**What you are asked to do**
Set every entry down again exactly, excluding any pictures.
START Supplied data
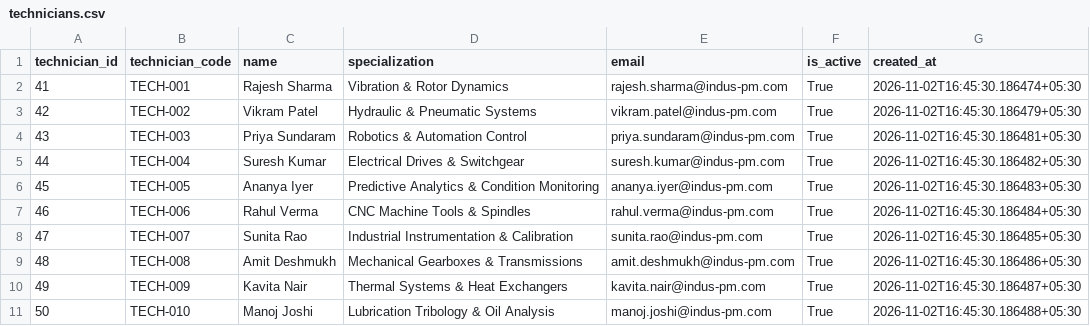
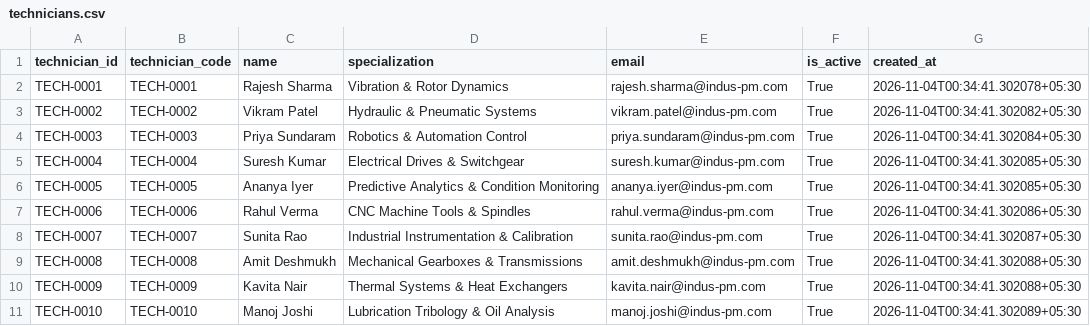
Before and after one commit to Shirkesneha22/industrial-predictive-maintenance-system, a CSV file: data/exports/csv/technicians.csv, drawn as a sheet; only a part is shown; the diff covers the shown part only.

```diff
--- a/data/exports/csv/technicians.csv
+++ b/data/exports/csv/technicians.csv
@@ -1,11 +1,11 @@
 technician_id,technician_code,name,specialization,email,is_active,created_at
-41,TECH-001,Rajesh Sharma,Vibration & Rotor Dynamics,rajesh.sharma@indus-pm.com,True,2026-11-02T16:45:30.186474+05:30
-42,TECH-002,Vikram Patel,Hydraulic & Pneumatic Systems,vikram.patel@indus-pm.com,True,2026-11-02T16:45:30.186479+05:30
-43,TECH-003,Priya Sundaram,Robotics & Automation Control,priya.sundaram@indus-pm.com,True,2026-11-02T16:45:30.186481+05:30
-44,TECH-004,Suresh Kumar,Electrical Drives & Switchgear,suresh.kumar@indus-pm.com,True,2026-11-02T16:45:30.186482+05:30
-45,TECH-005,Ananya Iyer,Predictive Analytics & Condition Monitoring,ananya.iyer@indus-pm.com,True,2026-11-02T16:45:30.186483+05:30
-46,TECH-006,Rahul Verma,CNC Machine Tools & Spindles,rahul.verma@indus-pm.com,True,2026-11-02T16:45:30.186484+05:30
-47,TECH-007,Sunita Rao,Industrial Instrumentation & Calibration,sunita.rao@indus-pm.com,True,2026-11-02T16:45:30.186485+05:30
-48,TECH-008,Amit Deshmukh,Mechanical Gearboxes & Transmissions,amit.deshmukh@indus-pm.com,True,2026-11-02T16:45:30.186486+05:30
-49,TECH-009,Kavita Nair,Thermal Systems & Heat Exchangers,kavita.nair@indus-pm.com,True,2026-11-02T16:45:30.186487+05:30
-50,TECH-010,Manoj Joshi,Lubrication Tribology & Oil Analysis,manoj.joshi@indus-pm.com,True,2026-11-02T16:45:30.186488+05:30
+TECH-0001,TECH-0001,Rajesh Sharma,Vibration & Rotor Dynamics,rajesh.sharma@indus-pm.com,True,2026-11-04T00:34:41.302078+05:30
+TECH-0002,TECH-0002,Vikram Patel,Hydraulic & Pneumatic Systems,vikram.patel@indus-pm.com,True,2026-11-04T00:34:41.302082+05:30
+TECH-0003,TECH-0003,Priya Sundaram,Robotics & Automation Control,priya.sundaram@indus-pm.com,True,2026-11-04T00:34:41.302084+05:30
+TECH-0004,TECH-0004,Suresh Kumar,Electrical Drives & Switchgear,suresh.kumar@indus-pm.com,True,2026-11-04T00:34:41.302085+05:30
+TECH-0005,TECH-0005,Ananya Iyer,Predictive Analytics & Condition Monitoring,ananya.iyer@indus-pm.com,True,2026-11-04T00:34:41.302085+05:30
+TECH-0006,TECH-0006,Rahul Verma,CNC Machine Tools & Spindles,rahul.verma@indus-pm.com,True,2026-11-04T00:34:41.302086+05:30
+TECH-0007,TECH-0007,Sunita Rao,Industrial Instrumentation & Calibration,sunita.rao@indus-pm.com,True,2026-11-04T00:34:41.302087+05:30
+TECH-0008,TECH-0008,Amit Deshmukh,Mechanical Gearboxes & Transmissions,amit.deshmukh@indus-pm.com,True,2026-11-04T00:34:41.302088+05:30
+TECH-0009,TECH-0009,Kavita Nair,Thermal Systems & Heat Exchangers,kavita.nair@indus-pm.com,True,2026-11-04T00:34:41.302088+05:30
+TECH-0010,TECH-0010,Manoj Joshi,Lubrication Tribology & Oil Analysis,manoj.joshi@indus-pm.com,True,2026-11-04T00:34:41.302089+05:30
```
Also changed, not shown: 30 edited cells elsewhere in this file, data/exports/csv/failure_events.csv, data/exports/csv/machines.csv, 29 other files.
END Supplied data
**Answer to the exercise**
Before and after one commit to Shirkesneha22/industrial-predictive-maintenance-system, a CSV file: data/exports/csv/technicians.csv, drawn as a sheet; only a part is shown; the diff covers the shown part only.

```diff
--- a/data/exports/csv/technicians.csv
+++ b/data/exports/csv/technicians.csv
@@ -1,11 +1,11 @@
 technician_id,technician_code,name,specialization,email,is_active,created_at
-41,TECH-001,Rajesh Sharma,Vibration & Rotor Dynamics,rajesh.sharma@indus-pm.com,True,2026-11-02T16:45:30.186474+05:30
-42,TECH-002,Vikram Patel,Hydraulic & Pneumatic Systems,vikram.patel@indus-pm.com,True,2026-11-02T16:45:30.186479+05:30
-43,TECH-003,Priya Sundaram,Robotics & Automation Control,priya.sundaram@indus-pm.com,True,2026-11-02T16:45:30.186481+05:30
-44,TECH-004,Suresh Kumar,Electrical Drives & Switchgear,suresh.kumar@indus-pm.com,True,2026-11-02T16:45:30.186482+05:30
-45,TECH-005,Ananya Iyer,Predictive Analytics & Condition Monitoring,ananya.iyer@indus-pm.com,True,2026-11-02T16:45:30.186483+05:30
-46,TECH-006,Rahul Verma,CNC Machine Tools & Spindles,rahul.verma@indus-pm.com,True,2026-11-02T16:45:30.186484+05:30
-47,TECH-007,Sunita Rao,Industrial Instrumentation & Calibration,sunita.rao@indus-pm.com,True,2026-11-02T16:45:30.186485+05:30
-48,TECH-008,Amit Deshmukh,Mechanical Gearboxes & Transmissions,amit.deshmukh@indus-pm.com,True,2026-11-02T16:45:30.186486+05:30
-49,TECH-009,Kavita Nair,Thermal Systems & Heat Exchangers,kavita.nair@indus-pm.com,True,2026-11-02T16:45:30.186487+05:30
-50,TECH-010,Manoj Joshi,Lubrication Tribology & Oil Analysis,manoj.joshi@indus-pm.com,True,2026-11-02T16:45:30.186488+05:30
+TECH-0001,TECH-0001,Rajesh Sharma,Vibration & Rotor Dynamics,rajesh.sharma@indus-pm.com,True,2026-11-04T00:34:41.302078+05:30
+TECH-0002,TECH-0002,Vikram Patel,Hydraulic & Pneumatic Systems,vikram.patel@indus-pm.com,True,2026-11-04T00:34:41.302082+05:30
+TECH-0003,TECH-0003,Priya Sundaram,Robotics & Automation Control,priya.sundaram@indus-pm.com,True,2026-11-04T00:34:41.302084+05:30
+TECH-0004,TECH-0004,Suresh Kumar,Electrical Drives & Switchgear,suresh.kumar@indus-pm.com,True,2026-11-04T00:34:41.302085+05:30
+TECH-0005,TECH-0005,Ananya Iyer,Predictive Analytics & Condition Monitoring,ananya.iyer@indus-pm.com,True,2026-11-04T00:34:41.302085+05:30
+TECH-0006,TECH-0006,Rahul Verma,CNC Machine Tools & Spindles,rahul.verma@indus-pm.com,True,2026-11-04T00:34:41.302086+05:30
+TECH-0007,TECH-0007,Sunita Rao,Industrial Instrumentation & Calibration,sunita.rao@indus-pm.com,True,2026-11-04T00:34:41.302087+05:30
+TECH-0008,TECH-0008,Amit Deshmukh,Mechanical Gearboxes & Transmissions,amit.deshmukh@indus-pm.com,True,2026-11-04T00:34:41.302088+05:30
+TECH-0009,TECH-0009,Kavita Nair,Thermal Systems & Heat Exchangers,kavita.nair@indus-pm.com,True,2026-11-04T00:34:41.302088+05:30
+TECH-0010,TECH-0010,Manoj Joshi,Lubrication Tribology & Oil Analysis,manoj.joshi@indus-pm.com,True,2026-11-04T00:34:41.302089+05:30
```
Also changed, not shown: 30 edited cells elsewhere in this file, data/exports/csv/failure_events.csv, data/exports/csv/machines.csv, 29 other files.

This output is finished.